High costs of low value fraud
The re-emergence of a financial fraud specializing in low value commodities has the ICC International Maritime Bureau (IMB) warning banks to be on their guard.
IMB Assistant Director Michael Howlett stated: “This particular scam typically pursues amounts of money small enough to fall just below the threshold that triggers routine checks. Because the amounts are smaller, banks do not perform the necessary checks and are unlikely to spot these frauds.”
While fraud involving small amounts may not seem like a large problem, totals can add up quickly. The case of convicted fraudster Glenn McCorquodale is a telling example. As reported in a 2003 edition of the ICC newsletter Commercial Crime International, McCorquodale was able to amass several million dollars by perpetrating numerous low value fraud operations with non-existent agricultural or metal shipments. McCorquodale ultimately received a four and a half year jail term. The frauds he conducted are very similar to those many banks may be currently facing.
IMB investigators were recently called upon to investigate a metal shipment after a bank encountered documents that did not appear authentic. The amount of money involved would ordinarily see the consignee paid without question, but something about the documentation led the bank to question their validity.
Examining the bill of lading, IMB quickly established that the vessel named on the bill did not exist. They also found that while the noted container numbers were genuine, their prefixes belonged to containers owned by another company. The company name and address used had been employed in a series of earlier frauds. Lastly, the commodity said to be shipped − metal from the UK at slightly below market value − had also been used in a number of recent frauds.
Mr Howlett commented: “The fraudsters operating these kinds of frauds are counting on banks not to make the necessary checks. In this specific case, the fraudster was only seeking £193,000 assuming the bank would not investigate important elements of the documentation. With IMB assistance, the bank was able to identify and prevent this fraud.”

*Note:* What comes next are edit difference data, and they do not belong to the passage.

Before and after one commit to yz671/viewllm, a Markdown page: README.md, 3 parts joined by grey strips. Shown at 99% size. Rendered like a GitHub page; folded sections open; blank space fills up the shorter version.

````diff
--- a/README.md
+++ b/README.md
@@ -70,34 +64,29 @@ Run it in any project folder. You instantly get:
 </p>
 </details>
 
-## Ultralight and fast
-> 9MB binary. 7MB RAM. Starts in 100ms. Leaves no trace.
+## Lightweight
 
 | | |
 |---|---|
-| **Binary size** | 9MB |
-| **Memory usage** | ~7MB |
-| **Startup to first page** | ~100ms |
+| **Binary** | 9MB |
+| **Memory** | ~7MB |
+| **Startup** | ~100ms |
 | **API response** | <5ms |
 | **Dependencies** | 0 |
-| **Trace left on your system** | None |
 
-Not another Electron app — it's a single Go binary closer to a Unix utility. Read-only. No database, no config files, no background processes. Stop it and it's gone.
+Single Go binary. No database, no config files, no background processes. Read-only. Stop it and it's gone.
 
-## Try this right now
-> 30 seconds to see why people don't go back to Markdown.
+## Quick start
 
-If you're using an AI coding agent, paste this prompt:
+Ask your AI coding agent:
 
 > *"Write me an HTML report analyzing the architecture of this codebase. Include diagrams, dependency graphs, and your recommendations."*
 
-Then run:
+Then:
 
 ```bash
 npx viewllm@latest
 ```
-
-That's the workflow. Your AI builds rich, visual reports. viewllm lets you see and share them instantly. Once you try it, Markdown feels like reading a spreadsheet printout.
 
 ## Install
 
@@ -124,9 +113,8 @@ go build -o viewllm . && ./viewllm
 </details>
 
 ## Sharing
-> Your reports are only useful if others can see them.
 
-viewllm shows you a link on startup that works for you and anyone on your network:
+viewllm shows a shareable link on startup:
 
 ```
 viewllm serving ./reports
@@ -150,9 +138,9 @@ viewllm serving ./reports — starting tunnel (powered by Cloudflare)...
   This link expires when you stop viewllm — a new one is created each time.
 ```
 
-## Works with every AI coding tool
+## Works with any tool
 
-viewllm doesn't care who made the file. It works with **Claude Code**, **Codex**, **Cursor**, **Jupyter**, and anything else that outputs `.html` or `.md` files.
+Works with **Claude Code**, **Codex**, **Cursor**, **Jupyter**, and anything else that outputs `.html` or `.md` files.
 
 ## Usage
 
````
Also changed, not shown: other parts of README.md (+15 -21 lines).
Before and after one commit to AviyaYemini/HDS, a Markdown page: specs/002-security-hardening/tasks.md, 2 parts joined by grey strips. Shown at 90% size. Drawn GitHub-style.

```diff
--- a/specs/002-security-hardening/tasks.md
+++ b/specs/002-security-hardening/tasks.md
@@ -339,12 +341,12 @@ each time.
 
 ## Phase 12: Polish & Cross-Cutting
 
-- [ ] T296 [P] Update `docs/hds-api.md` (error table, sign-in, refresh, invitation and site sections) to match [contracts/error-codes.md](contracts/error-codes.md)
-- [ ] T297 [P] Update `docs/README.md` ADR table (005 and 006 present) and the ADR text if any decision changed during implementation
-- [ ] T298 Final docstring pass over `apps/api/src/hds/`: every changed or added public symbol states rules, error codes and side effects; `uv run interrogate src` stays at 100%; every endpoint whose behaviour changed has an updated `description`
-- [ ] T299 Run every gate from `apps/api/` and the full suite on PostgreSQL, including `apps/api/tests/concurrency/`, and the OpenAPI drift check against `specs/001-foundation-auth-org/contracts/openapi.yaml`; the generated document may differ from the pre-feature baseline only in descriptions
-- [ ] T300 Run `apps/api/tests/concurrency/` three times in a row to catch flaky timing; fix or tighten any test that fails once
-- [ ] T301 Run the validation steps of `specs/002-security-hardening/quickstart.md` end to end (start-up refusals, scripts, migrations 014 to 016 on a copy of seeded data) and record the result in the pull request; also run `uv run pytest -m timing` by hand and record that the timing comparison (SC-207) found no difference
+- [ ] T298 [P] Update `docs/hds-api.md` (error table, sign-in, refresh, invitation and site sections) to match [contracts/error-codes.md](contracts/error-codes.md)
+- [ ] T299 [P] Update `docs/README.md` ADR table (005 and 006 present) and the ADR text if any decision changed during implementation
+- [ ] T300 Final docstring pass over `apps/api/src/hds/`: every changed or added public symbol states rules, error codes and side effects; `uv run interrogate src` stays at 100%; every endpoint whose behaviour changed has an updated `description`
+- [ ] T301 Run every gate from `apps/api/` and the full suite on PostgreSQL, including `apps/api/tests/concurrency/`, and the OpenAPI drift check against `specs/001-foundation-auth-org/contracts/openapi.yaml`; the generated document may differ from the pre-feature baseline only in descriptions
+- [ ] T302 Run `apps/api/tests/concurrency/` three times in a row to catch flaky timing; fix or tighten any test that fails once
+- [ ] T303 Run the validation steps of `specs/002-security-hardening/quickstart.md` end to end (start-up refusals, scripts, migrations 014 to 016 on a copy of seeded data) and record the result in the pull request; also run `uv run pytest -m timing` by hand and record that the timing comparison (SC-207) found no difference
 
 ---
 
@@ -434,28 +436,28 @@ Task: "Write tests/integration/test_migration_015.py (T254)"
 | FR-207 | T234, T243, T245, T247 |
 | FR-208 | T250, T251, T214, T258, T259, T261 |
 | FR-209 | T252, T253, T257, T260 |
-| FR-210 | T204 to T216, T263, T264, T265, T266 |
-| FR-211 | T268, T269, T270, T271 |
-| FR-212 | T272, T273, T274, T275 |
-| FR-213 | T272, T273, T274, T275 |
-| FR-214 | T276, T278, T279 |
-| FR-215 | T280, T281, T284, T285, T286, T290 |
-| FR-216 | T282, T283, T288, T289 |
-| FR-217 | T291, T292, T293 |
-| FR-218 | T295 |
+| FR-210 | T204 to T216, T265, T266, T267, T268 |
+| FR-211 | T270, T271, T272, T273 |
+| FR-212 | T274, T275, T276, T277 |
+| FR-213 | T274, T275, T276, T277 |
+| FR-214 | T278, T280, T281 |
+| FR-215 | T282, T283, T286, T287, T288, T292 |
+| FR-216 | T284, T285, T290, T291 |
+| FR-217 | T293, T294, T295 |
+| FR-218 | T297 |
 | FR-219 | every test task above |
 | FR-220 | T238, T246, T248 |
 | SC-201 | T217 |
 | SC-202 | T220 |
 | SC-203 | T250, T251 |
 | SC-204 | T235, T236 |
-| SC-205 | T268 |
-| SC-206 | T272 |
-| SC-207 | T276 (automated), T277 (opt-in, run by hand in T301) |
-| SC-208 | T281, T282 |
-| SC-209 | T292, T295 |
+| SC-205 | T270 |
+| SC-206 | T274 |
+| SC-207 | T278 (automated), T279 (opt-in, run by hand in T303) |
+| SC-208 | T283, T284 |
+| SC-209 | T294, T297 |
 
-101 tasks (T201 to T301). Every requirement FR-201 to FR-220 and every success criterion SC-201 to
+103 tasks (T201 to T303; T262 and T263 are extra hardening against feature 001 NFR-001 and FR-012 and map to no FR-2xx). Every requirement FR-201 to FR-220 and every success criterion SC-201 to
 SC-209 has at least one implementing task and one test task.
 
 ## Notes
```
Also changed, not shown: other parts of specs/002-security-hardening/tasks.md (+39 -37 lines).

The IMB is concerned that banks may be facing a series of such commodity frauds and the organization is urging financial institutions to exercise caution if they are asked to confirm financial documentation for non-customers. Banks concerned about documentation related to commodities fraud or those that have recently encountered similar suspicious activity are advised to contact the IMB for assistance.